At Christmas, Helpful Hands makes dreams come true for children of all ages − from teenagers all the way down to little boys and girls who write touching letters to Santa Claus. Underprivileged high-school seniors in the community have been able to experience the joys of graduation, prom, and the simple dignity of their own yearbook thanks to Helpful Hands.
There’s so much more, but Regina insists the underlying goal is blissfully simple. “We want to put smiles on peoples’ faces,” says Regina, who is gearing up for Helpful Hands’ biggest fundraiser of the year, A Night Under the Stars on October 11. “Knowing that we can help children enjoy all these wonderful things is what drives me now.”
Harry Arthur: Feed My Sheep

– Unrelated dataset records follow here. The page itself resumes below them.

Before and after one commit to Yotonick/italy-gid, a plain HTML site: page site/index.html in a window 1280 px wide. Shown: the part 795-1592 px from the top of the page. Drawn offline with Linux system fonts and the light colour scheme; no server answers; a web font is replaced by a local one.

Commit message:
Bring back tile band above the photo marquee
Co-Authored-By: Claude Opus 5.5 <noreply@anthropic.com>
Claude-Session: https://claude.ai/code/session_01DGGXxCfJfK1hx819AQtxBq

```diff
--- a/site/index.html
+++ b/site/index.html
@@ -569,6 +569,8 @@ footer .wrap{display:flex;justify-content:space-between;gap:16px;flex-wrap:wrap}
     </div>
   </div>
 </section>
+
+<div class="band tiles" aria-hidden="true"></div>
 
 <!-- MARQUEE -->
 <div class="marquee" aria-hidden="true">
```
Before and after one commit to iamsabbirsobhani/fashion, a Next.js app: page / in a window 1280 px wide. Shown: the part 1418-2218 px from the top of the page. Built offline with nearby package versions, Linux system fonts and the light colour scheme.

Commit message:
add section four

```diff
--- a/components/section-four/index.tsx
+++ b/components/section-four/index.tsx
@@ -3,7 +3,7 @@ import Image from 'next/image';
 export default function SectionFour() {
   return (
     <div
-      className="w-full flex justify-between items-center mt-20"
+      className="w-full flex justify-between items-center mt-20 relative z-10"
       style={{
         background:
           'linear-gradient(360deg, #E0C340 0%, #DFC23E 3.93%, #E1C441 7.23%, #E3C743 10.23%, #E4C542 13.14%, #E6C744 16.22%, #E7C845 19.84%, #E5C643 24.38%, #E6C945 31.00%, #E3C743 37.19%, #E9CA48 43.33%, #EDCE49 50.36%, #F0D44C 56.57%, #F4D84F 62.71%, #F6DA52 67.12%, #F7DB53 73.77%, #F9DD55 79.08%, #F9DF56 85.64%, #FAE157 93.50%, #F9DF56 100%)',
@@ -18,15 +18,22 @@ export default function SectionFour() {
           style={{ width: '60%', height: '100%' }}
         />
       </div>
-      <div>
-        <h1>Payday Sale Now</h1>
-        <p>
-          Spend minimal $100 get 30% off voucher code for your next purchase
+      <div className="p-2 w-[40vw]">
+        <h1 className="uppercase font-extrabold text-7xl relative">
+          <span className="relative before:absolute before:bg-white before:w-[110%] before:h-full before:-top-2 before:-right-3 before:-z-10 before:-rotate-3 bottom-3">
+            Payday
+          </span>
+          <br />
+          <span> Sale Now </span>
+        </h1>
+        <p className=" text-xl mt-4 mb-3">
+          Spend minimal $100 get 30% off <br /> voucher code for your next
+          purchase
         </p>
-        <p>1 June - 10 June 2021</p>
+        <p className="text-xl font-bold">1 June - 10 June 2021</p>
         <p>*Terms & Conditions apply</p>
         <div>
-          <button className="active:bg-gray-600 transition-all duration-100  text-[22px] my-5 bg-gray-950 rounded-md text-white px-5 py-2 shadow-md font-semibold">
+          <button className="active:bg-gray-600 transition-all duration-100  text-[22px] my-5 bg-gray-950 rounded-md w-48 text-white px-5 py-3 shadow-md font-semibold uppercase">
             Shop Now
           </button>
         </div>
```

The simple Biblical instruction to “feed my sheep” is what drives the volunteer efforts of the Tuskawilla Shepherds, led by Harry Arthur. They follow these timeless instructions in big ways and small.
One Sunday every month, Harry and a cadre of other volunteers fulfill the mission, one pancake at a time, at Pathways to Care, a medical recovery facility for the homeless in Casselberry. They prepare and serve a scrumptious breakfast for the residents, complete with eggs, bacon, hash browns, and Harry’s famous banana pancakes.
On a much larger scale, the volunteers distribute food by the truckful through their Tuskawilla Shepherds foundation, which Harry’s father founded in 1991. Last year alone, the foundation provided 750,000 pounds of food to 18,000 needy families in Seminole County. This year, the foundation has set an additional goal to help stock food pantries at every Seminole County Public School. “Helping people is what it’s all about,” says Harry, who is also active in the Rotary Club of Winter Springs and many other civic groups. “That’s the whole reason we’re put here.”
Kathy McDonald: Doing the Most Good
If all you know about the Salvation Army is red kettles and ringing bells, Oviedo’s Kathy McDonald would like a moment of your time. A volunteer member of the advisory board for the Seminole County Salvation Army since 2001 (and current board chair), Kathy knows firsthand just what the dollars and cents dropped in those holiday kettles can do. “The Seminole County Salvation Army’s main emphasis is on social services,” Kathy explains. “We maintain a large food pantry that is open to any Seminole County resident in need. We also help individuals with pressing financial needs, like prescription medication and rent assistance.
“In addition to that, we are a disaster-relief center,” Kathy continues. “We can immediately bring potable water and other disaster supplies anywhere in the area as directed by emergency managers.”
Kathy is also the last remaining charter member and a two-time president of the Kiwanis Club of Oviedo-Winter Springs, and she’s a trustee for the Florida Kiwanis Foundation. “Need knows no season,” Kathy says, echoing another Salvation Army motto. “If God has blessed us, it’s incumbent on us to share those blessings.”